Data under study section start

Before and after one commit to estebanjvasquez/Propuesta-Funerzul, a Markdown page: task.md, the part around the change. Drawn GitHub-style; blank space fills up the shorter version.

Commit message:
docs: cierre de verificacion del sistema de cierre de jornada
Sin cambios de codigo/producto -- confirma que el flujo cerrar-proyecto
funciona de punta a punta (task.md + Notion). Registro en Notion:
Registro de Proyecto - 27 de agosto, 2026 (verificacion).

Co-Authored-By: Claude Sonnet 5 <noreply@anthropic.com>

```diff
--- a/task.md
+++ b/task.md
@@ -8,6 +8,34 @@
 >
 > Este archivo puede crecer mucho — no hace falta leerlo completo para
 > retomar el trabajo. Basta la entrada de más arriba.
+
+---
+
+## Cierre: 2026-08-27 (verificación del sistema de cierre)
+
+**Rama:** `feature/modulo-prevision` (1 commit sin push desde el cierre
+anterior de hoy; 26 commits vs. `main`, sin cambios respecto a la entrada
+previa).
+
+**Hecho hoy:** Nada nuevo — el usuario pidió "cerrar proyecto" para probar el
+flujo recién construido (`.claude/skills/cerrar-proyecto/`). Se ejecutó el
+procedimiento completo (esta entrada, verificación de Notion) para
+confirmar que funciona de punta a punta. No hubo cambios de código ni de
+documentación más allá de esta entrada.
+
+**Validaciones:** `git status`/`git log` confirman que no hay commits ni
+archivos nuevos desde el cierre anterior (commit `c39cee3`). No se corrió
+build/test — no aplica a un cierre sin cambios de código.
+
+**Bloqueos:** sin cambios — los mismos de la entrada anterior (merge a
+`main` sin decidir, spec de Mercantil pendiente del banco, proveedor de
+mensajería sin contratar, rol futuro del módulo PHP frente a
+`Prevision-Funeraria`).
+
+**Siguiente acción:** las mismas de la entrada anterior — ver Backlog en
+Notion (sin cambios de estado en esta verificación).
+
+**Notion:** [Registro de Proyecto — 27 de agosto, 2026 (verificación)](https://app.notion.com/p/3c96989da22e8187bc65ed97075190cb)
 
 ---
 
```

Data under study section end

» **Task directions**:
Exactly as they appear above, set down all of the records once more.

» **Response to the task**:
Before and after one commit to estebanjvasquez/Propuesta-Funerzul, a Markdown page: task.md, the part around the change. Drawn GitHub-style; blank space fills up the shorter version.

Commit message:
docs: cierre de verificacion del sistema de cierre de jornada
Sin cambios de codigo/producto -- confirma que el flujo cerrar-proyecto
funciona de punta a punta (task.md + Notion). Registro en Notion:
Registro de Proyecto - 27 de agosto, 2026 (verificacion).

Co-Authored-By: Claude Sonnet 5 <noreply@anthropic.com>

```diff
--- a/task.md
+++ b/task.md
@@ -8,6 +8,34 @@
 >
 > Este archivo puede crecer mucho — no hace falta leerlo completo para
 > retomar el trabajo. Basta la entrada de más arriba.
+
+---
+
+## Cierre: 2026-08-27 (verificación del sistema de cierre)
+
+**Rama:** `feature/modulo-prevision` (1 commit sin push desde el cierre
+anterior de hoy; 26 commits vs. `main`, sin cambios respecto a la entrada
+previa).
+
+**Hecho hoy:** Nada nuevo — el usuario pidió "cerrar proyecto" para probar el
+flujo recién construido (`.claude/skills/cerrar-proyecto/`). Se ejecutó el
+procedimiento completo (esta entrada, verificación de Notion) para
+confirmar que funciona de punta a punta. No hubo cambios de código ni de
+documentación más allá de esta entrada.
+
+**Validaciones:** `git status`/`git log` confirman que no hay commits ni
+archivos nuevos desde el cierre anterior (commit `c39cee3`). No se corrió
+build/test — no aplica a un cierre sin cambios de código.
+
+**Bloqueos:** sin cambios — los mismos de la entrada anterior (merge a
+`main` sin decidir, spec de Mercantil pendiente del banco, proveedor de
+mensajería sin contratar, rol futuro del módulo PHP frente a
+`Prevision-Funeraria`).
+
+**Siguiente acción:** las mismas de la entrada anterior — ver Backlog en
+Notion (sin cambios de estado en esta verificación).
+
+**Notion:** [Registro de Proyecto — 27 de agosto, 2026 (verificación)](https://app.notion.com/p/3c96989da22e8187bc65ed97075190cb)
 
 ---
 
```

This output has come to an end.